◆ Version comparison data ◆

*** Begin section ***

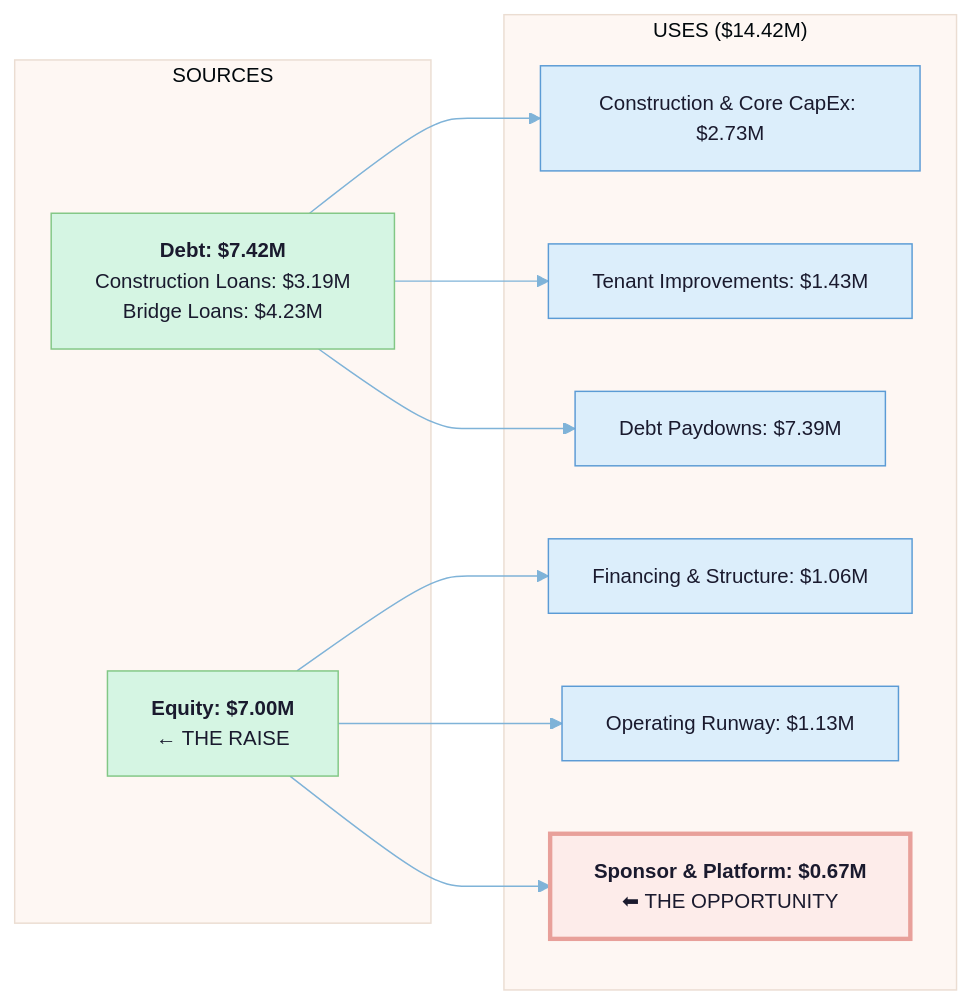
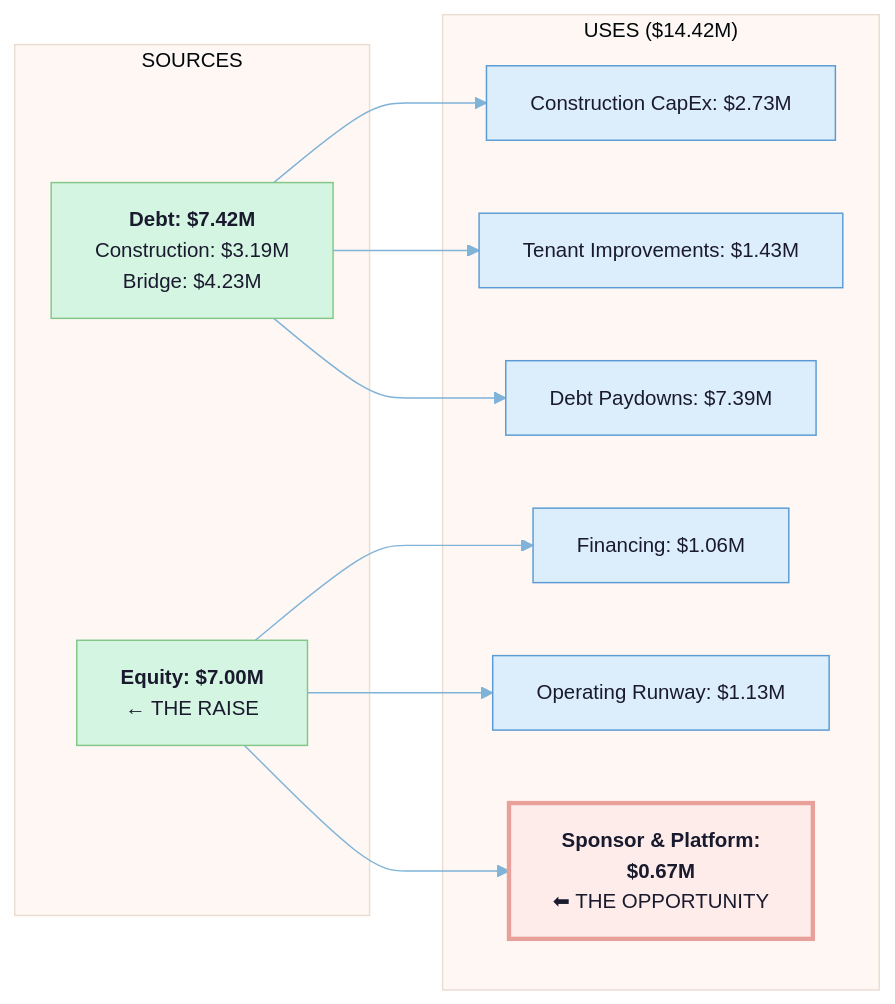
Diagram 29 of 30 in legal-vault/proposals/cho-ventures-master-project-plan-2026-02-25.md (Light-Brands/qie), drawn with Mermaid before and after one commit. The commit also changed other lines of this file, not shown here.

First line of the commit message:
Fix Mermaid diagram text overflow: break long node labels into shorter lines

````diff
--- a/legal-vault/proposals/cho-ventures-master-project-plan-2026-02-25.md
+++ b/legal-vault/proposals/cho-ventures-master-project-plan-2026-02-25.md
@@ -2738,28 +2738,28 @@
 ```mermaid
 %%{init: {'theme': 'base', 'themeVariables': {'primaryColor': '#DCEEFB', 'primaryTextColor': '#1a1a2e', 'lineColor': '#7FB3D8', 'fontSize': '14px'}}}%%
 flowchart LR
     classDef source fill:#D5F5E3,stroke:#82C785,color:#1a1a2e
     classDef use fill:#DCEEFB,stroke:#5B9BD5,color:#1a1a2e
     classDef highlight fill:#FDECEA,stroke:#E8A09A,color:#1a1a2e,stroke-width:3px
 
     subgraph SOURCES["SOURCES"]
-        DEBT["<b>Debt: $7.42M</b><br/>Construction Loans: $3.19M<br/>Bridge Loans: $4.23M"]:::source
+        DEBT["<b>Debt: $7.42M</b><br/>Construction: $3.19M<br/>Bridge: $4.23M"]:::source
         EQUITY["<b>Equity: $7.00M</b><br/>← THE RAISE"]:::source
     end
 
     subgraph USES["USES ($14.42M)"]
-        CAPEX["Construction & Core CapEx: $2.73M"]:::use
+        CAPEX["Construction CapEx: $2.73M"]:::use
         TI["Tenant Improvements: $1.43M"]:::use
-        FIN["Financing & Structure: $1.06M"]:::use
+        FIN["Financing: $1.06M"]:::use
         PAYDOWN["Debt Paydowns: $7.39M"]:::use
         OPS["Operating Runway: $1.13M"]:::use
-        PLATFORM["<b>Sponsor & Platform: $0.67M</b><br/>⬅ THE OPPORTUNITY"]:::highlight
+        PLATFORM["<b>Sponsor & Platform:</b><br/><b>$0.67M</b><br/>⬅ THE OPPORTUNITY"]:::highlight
     end
 
     DEBT --> CAPEX
     DEBT --> TI
     DEBT --> PAYDOWN
     EQUITY --> FIN
     EQUITY --> OPS
     EQUITY --> PLATFORM
 ```
````
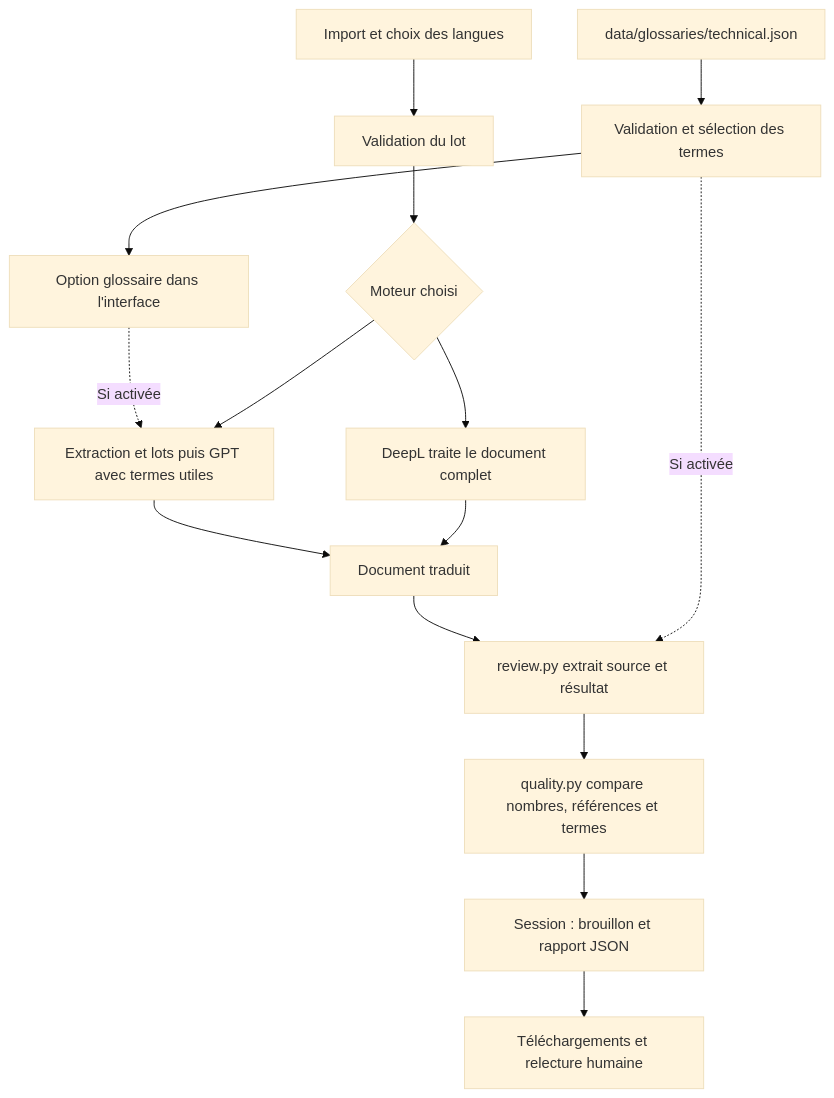
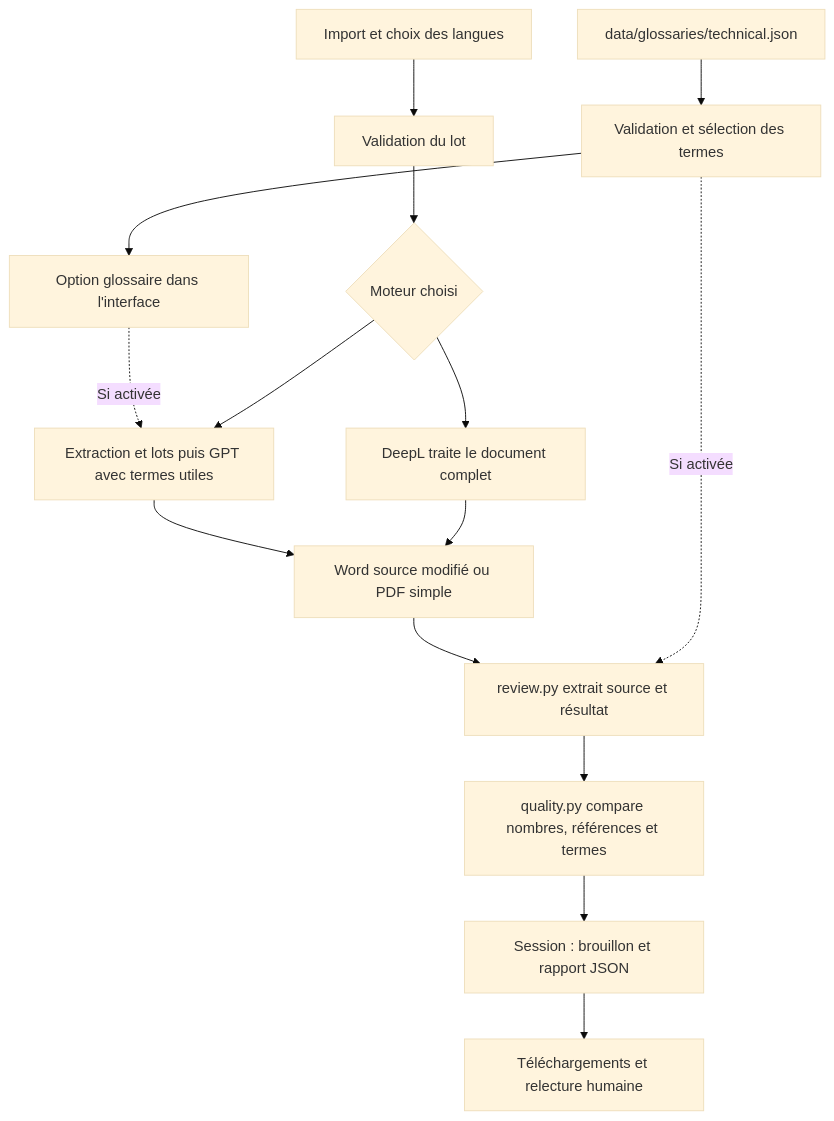
The diagram in docs/architecture.md (mila1515/plateforme-traduction), drawn with Mermaid (base theme) before and after one commit. The commit also changed other lines of this file and 10 other files, not shown here.

Commit message:
Conserve la structure Word et les tableaux lors de la traduction GPT

````diff
--- a/docs/architecture.md
+++ b/docs/architecture.md
@@ -42,17 +43,17 @@
 ```mermaid
 flowchart TD
     U[Import et choix des langues] --> V[Validation du lot]
     G[data/glossaries/technical.json] --> L[Validation et sélection des termes]
     L --> O[Option glossaire dans l'interface]
     V --> P{Moteur choisi}
     O -. Si activée .-> GPT
     P --> GPT[Extraction et lots puis GPT avec termes utiles]
     P --> D[DeepL traite le document complet]
-    GPT --> F[Document traduit]
+    GPT --> F[Word source modifié ou PDF simple]
     D --> F
     F --> R[review.py extrait source et résultat]
     L -. Si activée .-> R
     R --> Q[quality.py compare nombres, références et termes]
     Q --> S[Session : brouillon et rapport JSON]
     S --> T[Téléchargements et relecture humaine]
 ```
````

*** End section ***

◆ TASK TO COMPLETE ◆
If a line in the records contains "EQUITY", report it.

◆ REPLY TO THE EXERCISE ◆
         EQUITY["<b>Equity: $7.00M</b><br/>← THE RAISE"]:::source
     EQUITY --> FIN
     EQUITY --> OPS
     EQUITY --> PLATFORM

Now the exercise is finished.